**EXERCISE OBJECTIVE:** Check each line of the entries for "Property" and report the ones that have it.

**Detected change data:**
----------------------------------------
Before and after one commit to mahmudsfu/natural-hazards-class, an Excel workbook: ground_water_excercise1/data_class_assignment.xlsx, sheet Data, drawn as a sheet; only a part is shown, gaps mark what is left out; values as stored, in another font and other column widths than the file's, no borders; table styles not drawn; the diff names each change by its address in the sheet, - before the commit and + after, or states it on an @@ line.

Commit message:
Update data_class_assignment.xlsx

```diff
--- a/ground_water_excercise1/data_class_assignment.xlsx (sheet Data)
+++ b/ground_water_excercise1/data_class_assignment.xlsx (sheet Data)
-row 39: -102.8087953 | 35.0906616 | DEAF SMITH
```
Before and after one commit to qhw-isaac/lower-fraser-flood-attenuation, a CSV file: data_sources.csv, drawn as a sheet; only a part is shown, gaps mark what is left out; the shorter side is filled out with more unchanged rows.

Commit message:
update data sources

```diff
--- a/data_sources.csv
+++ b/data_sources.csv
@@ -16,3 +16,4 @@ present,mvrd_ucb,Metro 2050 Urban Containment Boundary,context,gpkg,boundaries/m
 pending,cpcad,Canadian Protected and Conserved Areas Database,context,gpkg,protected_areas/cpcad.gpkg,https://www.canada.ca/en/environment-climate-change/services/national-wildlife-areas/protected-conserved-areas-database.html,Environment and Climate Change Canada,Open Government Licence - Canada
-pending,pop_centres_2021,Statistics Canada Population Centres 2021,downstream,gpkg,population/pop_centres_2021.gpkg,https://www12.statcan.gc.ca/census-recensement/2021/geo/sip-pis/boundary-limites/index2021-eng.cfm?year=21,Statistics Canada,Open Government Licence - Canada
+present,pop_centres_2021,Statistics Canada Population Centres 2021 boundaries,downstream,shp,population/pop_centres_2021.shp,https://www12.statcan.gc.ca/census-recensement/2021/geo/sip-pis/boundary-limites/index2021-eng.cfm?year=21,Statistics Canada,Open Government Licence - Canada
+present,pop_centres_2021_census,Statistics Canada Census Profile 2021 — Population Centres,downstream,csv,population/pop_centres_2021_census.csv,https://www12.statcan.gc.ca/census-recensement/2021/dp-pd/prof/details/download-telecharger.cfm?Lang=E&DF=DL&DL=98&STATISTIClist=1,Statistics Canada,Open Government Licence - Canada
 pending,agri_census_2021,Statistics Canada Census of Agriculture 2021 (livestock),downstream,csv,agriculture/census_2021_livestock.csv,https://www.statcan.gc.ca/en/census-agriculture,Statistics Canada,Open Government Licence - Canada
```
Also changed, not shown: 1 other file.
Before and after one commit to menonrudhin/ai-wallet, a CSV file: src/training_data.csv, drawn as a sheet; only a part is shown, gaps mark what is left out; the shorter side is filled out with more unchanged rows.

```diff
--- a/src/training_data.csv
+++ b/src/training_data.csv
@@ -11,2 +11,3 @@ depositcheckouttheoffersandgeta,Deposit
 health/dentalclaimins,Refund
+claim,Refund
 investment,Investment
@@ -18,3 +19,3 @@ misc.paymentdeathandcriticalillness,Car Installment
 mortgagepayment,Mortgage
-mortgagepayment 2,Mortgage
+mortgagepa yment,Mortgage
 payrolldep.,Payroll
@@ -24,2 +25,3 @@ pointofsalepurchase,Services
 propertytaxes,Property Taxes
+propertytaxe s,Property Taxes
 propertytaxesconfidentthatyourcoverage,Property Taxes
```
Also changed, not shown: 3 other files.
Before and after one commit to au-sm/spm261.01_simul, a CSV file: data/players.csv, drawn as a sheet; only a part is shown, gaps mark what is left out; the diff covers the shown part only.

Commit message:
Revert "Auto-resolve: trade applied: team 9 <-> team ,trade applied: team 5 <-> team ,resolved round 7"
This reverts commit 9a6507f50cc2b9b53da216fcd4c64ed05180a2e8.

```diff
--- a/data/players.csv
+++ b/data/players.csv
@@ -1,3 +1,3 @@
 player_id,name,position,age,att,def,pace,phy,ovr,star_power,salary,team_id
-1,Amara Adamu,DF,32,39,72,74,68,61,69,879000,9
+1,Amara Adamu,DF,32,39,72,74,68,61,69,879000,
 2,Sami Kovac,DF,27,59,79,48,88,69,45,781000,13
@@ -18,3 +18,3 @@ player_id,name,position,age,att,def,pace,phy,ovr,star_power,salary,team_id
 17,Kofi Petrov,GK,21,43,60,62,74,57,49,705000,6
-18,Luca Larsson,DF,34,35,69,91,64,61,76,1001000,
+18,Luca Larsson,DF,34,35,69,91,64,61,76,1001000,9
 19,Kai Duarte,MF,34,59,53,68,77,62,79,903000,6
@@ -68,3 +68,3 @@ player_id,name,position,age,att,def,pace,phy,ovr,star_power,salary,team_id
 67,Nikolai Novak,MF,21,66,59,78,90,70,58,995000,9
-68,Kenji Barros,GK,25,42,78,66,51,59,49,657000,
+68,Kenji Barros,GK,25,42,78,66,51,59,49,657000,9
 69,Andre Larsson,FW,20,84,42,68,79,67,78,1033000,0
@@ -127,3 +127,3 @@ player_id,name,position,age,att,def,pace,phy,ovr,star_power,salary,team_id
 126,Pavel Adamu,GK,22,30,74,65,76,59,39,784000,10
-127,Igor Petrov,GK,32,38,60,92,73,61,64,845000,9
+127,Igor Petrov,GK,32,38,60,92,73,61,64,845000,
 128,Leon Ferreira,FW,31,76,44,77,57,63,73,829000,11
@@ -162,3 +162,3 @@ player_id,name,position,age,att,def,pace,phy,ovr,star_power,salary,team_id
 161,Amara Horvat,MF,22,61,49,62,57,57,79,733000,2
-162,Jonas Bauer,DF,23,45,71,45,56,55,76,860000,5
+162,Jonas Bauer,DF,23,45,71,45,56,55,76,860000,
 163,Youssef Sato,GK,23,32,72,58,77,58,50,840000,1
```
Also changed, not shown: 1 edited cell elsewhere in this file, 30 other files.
----------------------------------------
**ANSWER BOX:**
 propertytaxes,Property Taxes
+propertytaxe s,Property Taxes
 propertytaxesconfidentthatyourcoverage,Property Taxes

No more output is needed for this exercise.